*** Opening of DATA FOR THIS EXERCISE ***

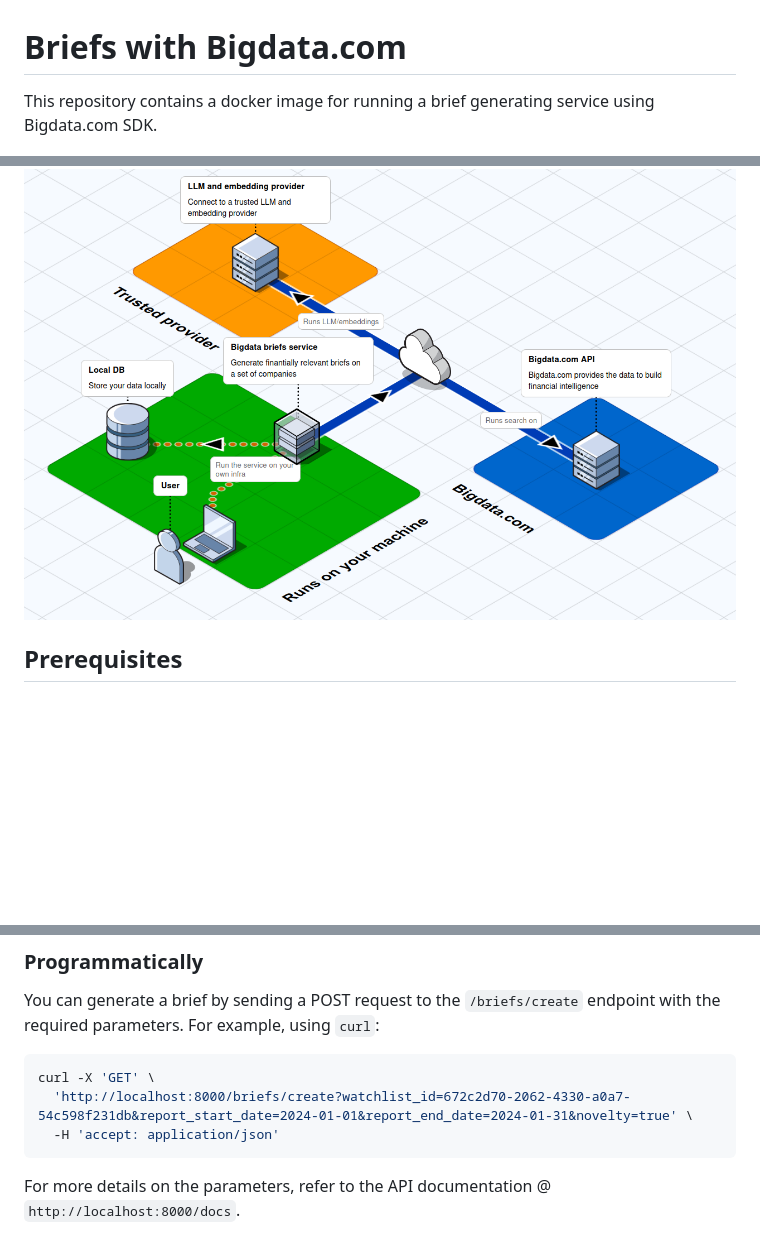
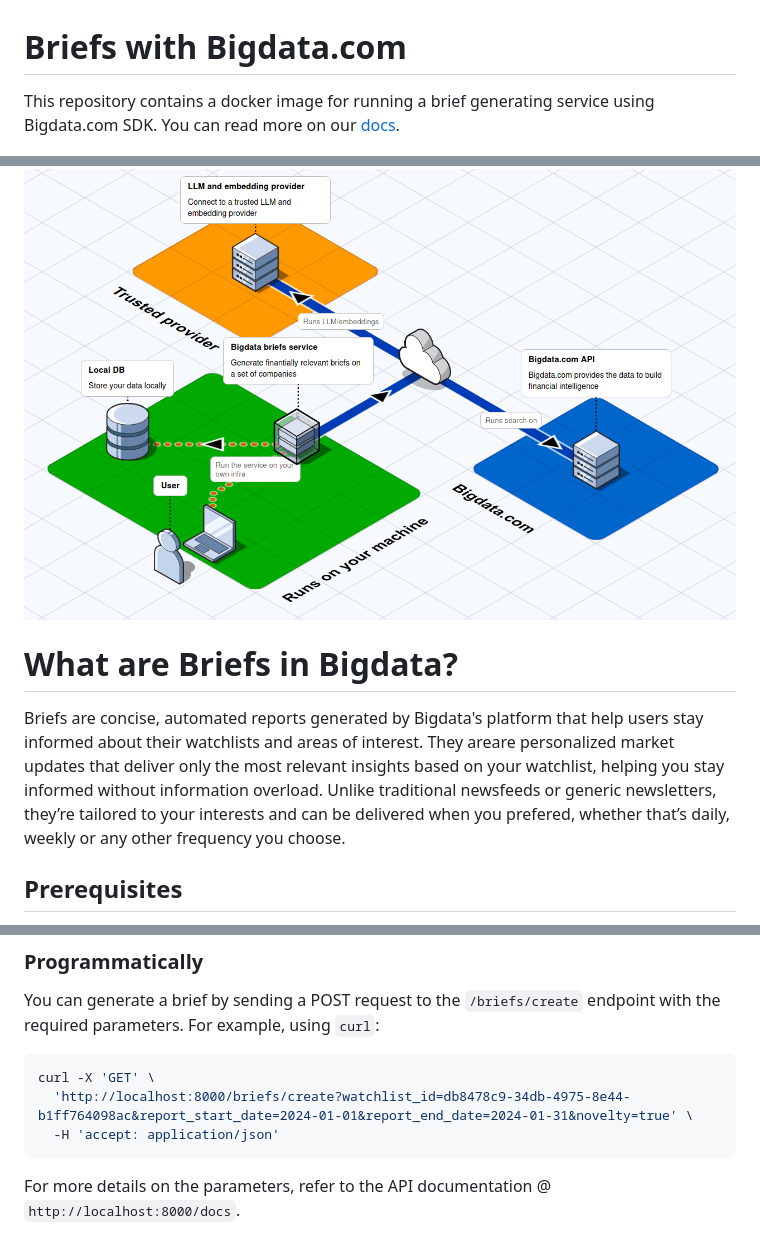
Before and after one commit to Bigdata-com/bigdata-briefs, a Markdown page: README.md, 3 parts joined by grey strips. Drawn GitHub-style; blank space fills up the shorter version.

Commit message:
Improve documentation

````diff
--- a/README.md
+++ b/README.md
@@ -1,7 +1,10 @@
 # Briefs with Bigdata.com
-This repository contains a docker image for running a brief generating service using Bigdata.com SDK.
+This repository contains a docker image for running a brief generating service using Bigdata.com SDK. You can read more on our [docs](https://docs.bigdata.com/use-cases/docker-services/briefs).
 
 ![isometric-diagram](assets/isometric-diagram.png)
+
+# What are Briefs in Bigdata?
+Briefs are concise, automated reports generated by Bigdata's platform that help users stay informed about their watchlists and areas of interest. They areare personalized market updates that deliver only the most relevant insights based on your watchlist, helping you stay informed without information overload. Unlike traditional newsfeeds or generic newsletters, they’re tailored to your interests and can be delivered when you prefered, whether that’s daily, weekly or any other frequency you choose.
 
 ## Prerequisites
 - A [Bigdata.com](https://bigdata.com) account that supports programmatic access.
@@ -39,7 +42,7 @@ You can generate a brief by sending a POST request to the `/briefs/create` endpo
 parameters. For example, using `curl`:
 ```bash
 curl -X 'GET' \
-  'http://localhost:8000/briefs/create?watchlist_id=672c2d70-2062-4330-a0a7-54c598f231db&report_start_date=2024-01-01&report_end_date=2024-01-31&novelty=true' \
+  'http://localhost:8000/briefs/create?watchlist_id=db8478c9-34db-4975-8e44-b1ff764098ac&report_start_date=2024-01-01&report_end_date=2024-01-31&novelty=true' \
   -H 'accept: application/json'
 ```
 
````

*** Close of DATA FOR THIS EXERCISE ***

→ **ABOUT THIS EXERCISE**
Search the records for the word "https" and copy out every line that holds it.

→ **WRITTEN RESPONSE**
+This repository contains a docker image for running a brief generating service using Bigdata.com SDK. You can read more on our [docs](https://docs.bigdata.com/use-cases/docker-services/briefs).
 - A [Bigdata.com](https://bigdata.com) account that supports programmatic access.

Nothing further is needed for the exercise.